14 Jul 2006

Gary Keogh, (pictured) managing director of COLT Telecom, answers this week’s round of questions.

What’s your opinion of the telecoms landscape in Ireland today?

One of our biggest frustrations is that we have a product and we can’t launch it in Ireland. There’s a lot of noise about broadband that makes it very difficult for the buyer to decide. We can deliver voice and data requirements to an SME over a single pipe. Gone are the days of having 15 telephone lines and a couple of fax lines. But to do that, I need a different type of broadband: SDSL [symmetrical digital subscriber line, ie broadband with the same upload and download speeds]. That’s where you get business-quality voice on VoIP.

What’s the difference between a voice over IP service like Skype for consumers and a service for businesses using the same technology?

Skype is very much dependent on how much the network is being used. For business, SDSL means you can assign a fixed amount of bandwidth to the problem. With ADSL, if you’re pulling down a big file, you’ve loads of bandwidth but if you’re making a phone call, there’s no quality of service. With SDSL you have symmetry and you can apportion capacity on the lines.

Why is SDSL not widely available yet?
Because the main telcos went after the main market in Ireland, which is residential. SMEs have taken up ADSL because it replaces dial-up. What we are doing in Q4 this year is to introduce this [SDSL] product in Dublin 2 and Dublin 4 in unbundled exchanges. We’re going to offer a one-stop shop to SMEs.

Can you give an example of the kinds of services that are now available?

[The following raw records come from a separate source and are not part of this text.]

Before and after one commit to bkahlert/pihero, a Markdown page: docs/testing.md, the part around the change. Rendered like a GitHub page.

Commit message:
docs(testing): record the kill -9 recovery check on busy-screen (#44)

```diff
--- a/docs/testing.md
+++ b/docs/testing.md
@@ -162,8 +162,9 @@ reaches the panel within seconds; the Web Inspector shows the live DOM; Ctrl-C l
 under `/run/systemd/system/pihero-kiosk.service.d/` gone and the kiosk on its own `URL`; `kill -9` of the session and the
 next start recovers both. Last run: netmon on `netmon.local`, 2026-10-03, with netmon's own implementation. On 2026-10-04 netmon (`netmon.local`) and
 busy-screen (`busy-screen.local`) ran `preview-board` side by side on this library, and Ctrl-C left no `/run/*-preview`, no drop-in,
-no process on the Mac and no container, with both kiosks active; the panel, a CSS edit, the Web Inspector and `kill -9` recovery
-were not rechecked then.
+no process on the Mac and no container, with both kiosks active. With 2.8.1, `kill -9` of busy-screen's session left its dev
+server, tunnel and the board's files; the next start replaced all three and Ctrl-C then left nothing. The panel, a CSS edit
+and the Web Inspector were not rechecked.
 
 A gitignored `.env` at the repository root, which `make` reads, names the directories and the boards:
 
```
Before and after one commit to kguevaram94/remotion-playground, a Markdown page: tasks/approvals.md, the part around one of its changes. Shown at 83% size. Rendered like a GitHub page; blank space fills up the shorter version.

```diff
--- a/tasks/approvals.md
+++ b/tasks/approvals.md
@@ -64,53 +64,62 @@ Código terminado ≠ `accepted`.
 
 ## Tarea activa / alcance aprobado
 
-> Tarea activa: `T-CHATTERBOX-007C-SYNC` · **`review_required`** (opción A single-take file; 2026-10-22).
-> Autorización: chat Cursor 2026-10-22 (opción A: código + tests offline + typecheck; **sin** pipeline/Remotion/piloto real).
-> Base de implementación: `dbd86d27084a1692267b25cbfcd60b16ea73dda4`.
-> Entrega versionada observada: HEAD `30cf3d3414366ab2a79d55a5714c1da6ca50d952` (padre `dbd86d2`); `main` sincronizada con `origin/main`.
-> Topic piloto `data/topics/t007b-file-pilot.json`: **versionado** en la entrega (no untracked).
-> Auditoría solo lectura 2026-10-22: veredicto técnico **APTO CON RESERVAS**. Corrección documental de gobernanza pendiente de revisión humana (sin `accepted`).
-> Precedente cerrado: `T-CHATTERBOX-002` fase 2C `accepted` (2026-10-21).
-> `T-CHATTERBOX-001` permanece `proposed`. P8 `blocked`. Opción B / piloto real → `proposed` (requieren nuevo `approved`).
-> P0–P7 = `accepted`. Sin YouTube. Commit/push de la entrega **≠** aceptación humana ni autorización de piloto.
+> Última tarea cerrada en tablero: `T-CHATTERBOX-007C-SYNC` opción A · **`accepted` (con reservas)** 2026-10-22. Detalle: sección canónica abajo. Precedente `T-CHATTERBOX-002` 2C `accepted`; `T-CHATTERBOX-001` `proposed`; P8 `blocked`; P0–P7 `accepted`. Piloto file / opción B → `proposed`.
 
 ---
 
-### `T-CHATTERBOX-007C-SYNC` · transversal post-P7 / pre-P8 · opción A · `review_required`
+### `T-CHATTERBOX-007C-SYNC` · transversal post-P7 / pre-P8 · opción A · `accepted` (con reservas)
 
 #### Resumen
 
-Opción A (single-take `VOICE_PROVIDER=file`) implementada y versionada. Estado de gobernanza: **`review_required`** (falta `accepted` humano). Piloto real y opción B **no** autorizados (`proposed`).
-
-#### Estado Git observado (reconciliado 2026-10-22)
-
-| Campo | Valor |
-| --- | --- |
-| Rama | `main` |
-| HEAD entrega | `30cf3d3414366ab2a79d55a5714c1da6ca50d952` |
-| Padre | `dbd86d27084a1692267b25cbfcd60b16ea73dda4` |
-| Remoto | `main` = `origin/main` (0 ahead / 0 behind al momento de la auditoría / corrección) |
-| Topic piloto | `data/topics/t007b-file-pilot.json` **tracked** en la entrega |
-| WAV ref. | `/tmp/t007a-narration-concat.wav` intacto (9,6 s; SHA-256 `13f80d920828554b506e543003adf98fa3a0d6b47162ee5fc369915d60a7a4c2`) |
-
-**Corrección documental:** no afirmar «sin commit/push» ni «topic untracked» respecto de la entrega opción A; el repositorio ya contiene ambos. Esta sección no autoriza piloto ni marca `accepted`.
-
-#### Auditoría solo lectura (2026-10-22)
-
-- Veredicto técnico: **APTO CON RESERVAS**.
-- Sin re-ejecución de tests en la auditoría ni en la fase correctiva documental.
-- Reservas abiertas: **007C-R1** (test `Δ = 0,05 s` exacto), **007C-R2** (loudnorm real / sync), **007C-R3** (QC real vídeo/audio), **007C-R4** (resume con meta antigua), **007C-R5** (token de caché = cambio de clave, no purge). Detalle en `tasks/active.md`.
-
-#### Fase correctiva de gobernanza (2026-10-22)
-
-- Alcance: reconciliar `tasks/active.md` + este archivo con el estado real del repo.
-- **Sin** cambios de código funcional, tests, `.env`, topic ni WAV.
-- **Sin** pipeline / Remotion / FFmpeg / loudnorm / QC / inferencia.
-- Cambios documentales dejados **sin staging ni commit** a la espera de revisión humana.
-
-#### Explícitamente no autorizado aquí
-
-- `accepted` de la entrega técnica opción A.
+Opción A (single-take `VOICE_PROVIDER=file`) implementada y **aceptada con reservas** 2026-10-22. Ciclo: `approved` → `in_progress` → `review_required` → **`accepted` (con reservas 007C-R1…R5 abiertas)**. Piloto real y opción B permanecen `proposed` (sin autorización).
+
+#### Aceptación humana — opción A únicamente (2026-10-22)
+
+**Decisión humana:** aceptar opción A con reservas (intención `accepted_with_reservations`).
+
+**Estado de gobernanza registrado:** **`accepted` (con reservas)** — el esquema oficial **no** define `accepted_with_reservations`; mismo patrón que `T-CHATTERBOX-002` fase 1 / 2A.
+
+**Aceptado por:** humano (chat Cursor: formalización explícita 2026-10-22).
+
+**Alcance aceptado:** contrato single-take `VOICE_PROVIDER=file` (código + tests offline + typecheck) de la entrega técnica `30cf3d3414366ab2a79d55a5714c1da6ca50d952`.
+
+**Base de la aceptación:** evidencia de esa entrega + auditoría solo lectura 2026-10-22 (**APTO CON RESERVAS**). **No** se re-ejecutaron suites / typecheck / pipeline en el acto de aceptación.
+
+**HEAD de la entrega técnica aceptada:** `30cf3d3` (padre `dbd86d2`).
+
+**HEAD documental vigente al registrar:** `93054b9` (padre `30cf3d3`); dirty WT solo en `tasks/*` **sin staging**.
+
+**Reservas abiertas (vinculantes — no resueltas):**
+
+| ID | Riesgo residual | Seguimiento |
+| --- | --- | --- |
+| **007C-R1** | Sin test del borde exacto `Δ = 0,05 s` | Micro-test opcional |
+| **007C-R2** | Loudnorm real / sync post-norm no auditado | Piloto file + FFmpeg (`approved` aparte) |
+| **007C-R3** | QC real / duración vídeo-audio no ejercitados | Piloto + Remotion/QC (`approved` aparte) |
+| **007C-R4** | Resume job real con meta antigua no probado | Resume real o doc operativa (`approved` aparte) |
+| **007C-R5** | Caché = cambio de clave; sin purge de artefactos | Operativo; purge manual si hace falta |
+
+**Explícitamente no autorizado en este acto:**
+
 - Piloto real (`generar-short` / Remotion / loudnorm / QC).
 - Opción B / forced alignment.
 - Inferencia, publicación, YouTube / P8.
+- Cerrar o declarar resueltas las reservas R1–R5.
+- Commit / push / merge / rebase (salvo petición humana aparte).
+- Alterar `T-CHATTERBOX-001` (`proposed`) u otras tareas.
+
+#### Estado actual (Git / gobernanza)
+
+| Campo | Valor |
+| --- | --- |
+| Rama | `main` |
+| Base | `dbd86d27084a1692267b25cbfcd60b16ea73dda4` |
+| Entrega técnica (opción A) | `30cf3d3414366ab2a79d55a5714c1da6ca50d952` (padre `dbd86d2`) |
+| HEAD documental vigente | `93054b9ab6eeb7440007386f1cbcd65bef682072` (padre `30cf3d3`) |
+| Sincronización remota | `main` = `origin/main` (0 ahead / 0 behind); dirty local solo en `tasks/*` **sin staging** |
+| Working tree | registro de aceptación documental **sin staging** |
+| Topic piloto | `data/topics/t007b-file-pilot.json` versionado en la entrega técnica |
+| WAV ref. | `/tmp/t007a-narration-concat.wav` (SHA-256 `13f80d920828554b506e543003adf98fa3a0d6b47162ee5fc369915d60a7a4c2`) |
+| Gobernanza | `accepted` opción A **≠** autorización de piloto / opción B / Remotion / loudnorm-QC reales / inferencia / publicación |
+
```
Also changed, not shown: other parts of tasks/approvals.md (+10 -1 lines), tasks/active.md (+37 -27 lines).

Now it’s possible to redirect phone services to your mobile on a data link; it’s the next stage of unified messaging. It’s not a traditional call on a mobile; it’s the desk phone [software] sitting on the mobile. You can also update your calendar as well as sending and receiving emails. There is a very good mobile infrastructure in place, so that’s on the positive side. You now need a good broadband infrastructure at the next level — the symmetrical stage.

Is there a cost-saving element to this for customers?

How many telephone lines go into a building — and the line rental that goes with that? It all stacks up: these are costs the business is not aware of; yet you could have one provider giving you a single [voice and data] line. I think that’s a very powerful proposition.

What does the future hold for these new kinds of combined IT and telecoms services?

The whole IP world is just becoming a utility. At the base level it might be €39.99 a month but then you’ll have value-added services on top of that. If you’re just using it for the internet, then it’ll be at a base level. The IP line will be ubiquitous; you’ll pay for it like you do for electricity.

In that scenario, where does that leave telcos service providers if the technology moves to this kind of level?

Then, companies are going to compete on services and products. With our package, you can get an IP telephone for a total of €50 per month per user in the current price range. You get your phone on your desk, fully managed and maintained, unlimited local, national and pan-European. That excludes calls to mobiles. The proposition’s coming together, but you’ve got to have the infrastructure.

By Gordon Smith